In the nearly seven years he’s been governor, Jerry Brown’s been frank about why he’s supported bold criminal justice reform, like Prop. 57, the 2016 ballot measure that, among other things, offers sentence credits to inmates who take advantage of rehabilitative programming.
“I helped screw things up, but I helped unscrew things,” he said Friday at a forum put on by the California Prison Industry Authority, the state agency that provides work assignments and job training for state prisoners. The goal of the forum, held at the Jacobs Center for Neighborhood Innovation was to encourage San Diego employers to hire ex-offenders.
The screw-up Brown referred to was a 1976 bill he signed during his first stint as governor that ended indeterminate sentencing in California. Prior to that, people were released when the parole board decided they were ready. At the time, Brown said, he thought determinate sentencing — a set prison term — would provide inmates and victims more certainty. Instead, California saw its prison population skyrocket from 25,000 when the bill took effect to 174,000 at its peak in 2006.

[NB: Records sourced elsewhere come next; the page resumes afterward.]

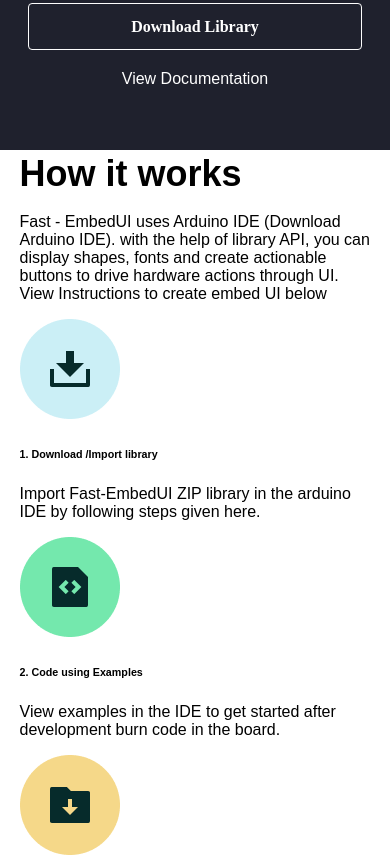
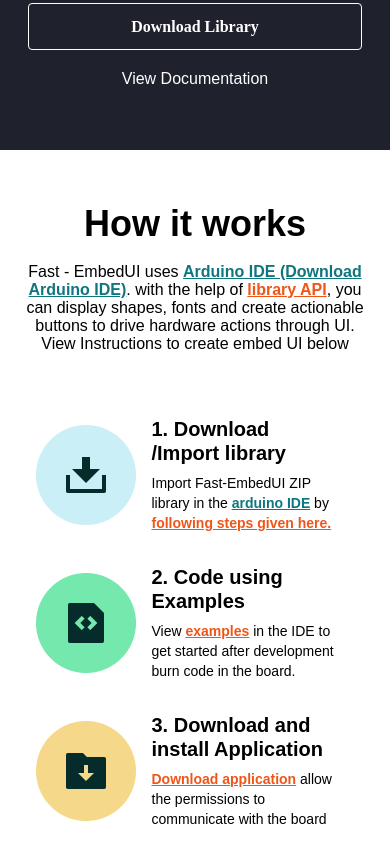
Before and after one commit to EmbedUI/EmbedUI.github.io, a plain HTML site: page index.html in a window 390 px wide. Shown: the part 557-1415 px from the top of the page. Drawn offline with Linux system fonts and the light colour scheme.

Commit message:
mobile css

```diff
--- a/index.html
+++ b/index.html
@@ -42,16 +42,18 @@
 
     <section class="instructions">
         <div class="container">
-            <h1>How it works</h1>
-            <p>Fast - EmbedUI uses <span class="teal_highlight">Arduino IDE (Download Arduino IDE)</span>. with the help of <span class="orange_highlight"> library API</span>, you can display shapes, fonts and create actionable buttons to drive hardware
-                actions through UI. View Instructions to create embed UI below</p>
+            <div class="instructions_content">
+                <h1 class="instructions_title">How it works</h1>
+                <p class="instructions_caption">Fast - EmbedUI uses <a href="https://www.arduino.cc/en/software" class="teal_highlight">Arduino IDE (Download Arduino IDE)</a>. with the help of <span class="orange_highlight"> library API</span>, you can display shapes, fonts and create
+                    actionable buttons to drive hardware actions through UI. View Instructions to create embed UI below</p>
+            </div>
             <div class="flexrow_spacebetween">
-                <div class="flex">
+                <div class="flex_row">
                     <div class="step_flex">
                         <img class="" src="./img/step1.png" alt="">
                         <div class="step_content">
                             <h6>1. Download /Import library</h6>
-                            <p class="small">Import Fast-EmbedUI ZIP library in the <span class="teal_highlight">arduino IDE</span> by <span class="orange_highlight">following steps given here.</span></p>
+                            <p class="small">Import Fast-EmbedUI ZIP library in the <a class="teal_highlight">arduino IDE</a> by <span class="orange_highlight">following steps given here.</span></p>
                         </div>
                     </div>
                     <div class="step_flex">
@@ -92,6 +94,7 @@
                 </a>
                 <span>Made while experimenting
                   by<a class="footer_links" href="www.makervinod.in"> Maker vinod</a> & <a   class="footer_links"href="www.devednyav.xyz">Devednya Vyas</a></span>
+                <button></button>
             </div>
         </div>
     </footer>
--- a/style.css
+++ b/style.css
@@ -21,6 +21,24 @@ h1 {
     font-weight: bold;
     font-size: 36px;
     line-height: 47px;
+    margin: 0;
+}
+
+h6 {
+    font-family: 'DM Sans', sans-serif;
+    font-style: normal;
+    font-weight: bold;
+    font-size: 20px;
+    line-height: 24px;
+    margin: 0;
+}
+
+.small {
+    font-family: 'DM Sans', sans-serif;
+    font-style: normal;
+    font-weight: 500;
+    font-size: 14px;
+    line-height: 20px;
     margin: 0;
 }
 
@@ -131,3 +149,80 @@ a {
     font-size: 16px;
     font-weight: 500;
 }
+
+.instructions {
+    display: flex;
+    align-items: center;
+    justify-content: center;
+    padding: 50px 0;
+}
+
+.flexrow_spacebetween {
+    display: flex;
+    align-items: center;
+    justify-content: space-between;
+    flex-direction: column;
+}
+
+.instructions_title {
+    text-align: center;
+}
+
+.instructions_caption {
+    max-width: 450px;
+    text-align: center;
+}
+
+.instructions_content {
+    display: flex;
+    align-items: center;
+    justify-content: center;
+    flex-direction: column;
+    margin-bottom: 32px;
+}
+
+.step_flex {
+    display: flex;
+    align-items: center;
+    justify-content: center;
+    padding: 16px;
+}
+
+.step_content {
+    margin: 0 16px;
+    max-width: 250px;
+}
+
+.step_content h6 {
+    margin-bottom: 8px;
+}
+
+
+/*
+.flex_row {
+    margin-bottom: 16px;
+    display: flex;
+    flex-direction: row;
+} */
+
+footer {
+    background-color: #1F212D;
+    color: white;
+}
+
+footer a {
+    color: white;
+    text-decoration: underline;
+}
+
+.orange_highlight {
+    color: #F05518;
+    text-decoration: underline;
+    font-weight: 600;
+}
+
+.teal_highlight {
+    color: #0E767E;
+    text-decoration: underline;
+    font-weight: 600;
+}
```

“We set in motion the atmosphere that the Legislature’s job is to keep changing the sentencing. And they did that very well. They passed thousands of tough-on-crime laws,” he said. “All that filled up the prisons, and they were hanging from the rafters.”
Brown’s given similar talks at other Prison Industry Authority employer forums during his current tenure. But with the California Department of Corrections and Rehabilitation working on Prop. 57 guidelines — which could mean early release for thousands of prisoners — there’s more of an imperative to persuade employers that ex-offenders are worth hiring.
Brown, who once studied to become a Jesuit priest, peppered his talk with moments that verged on sermon.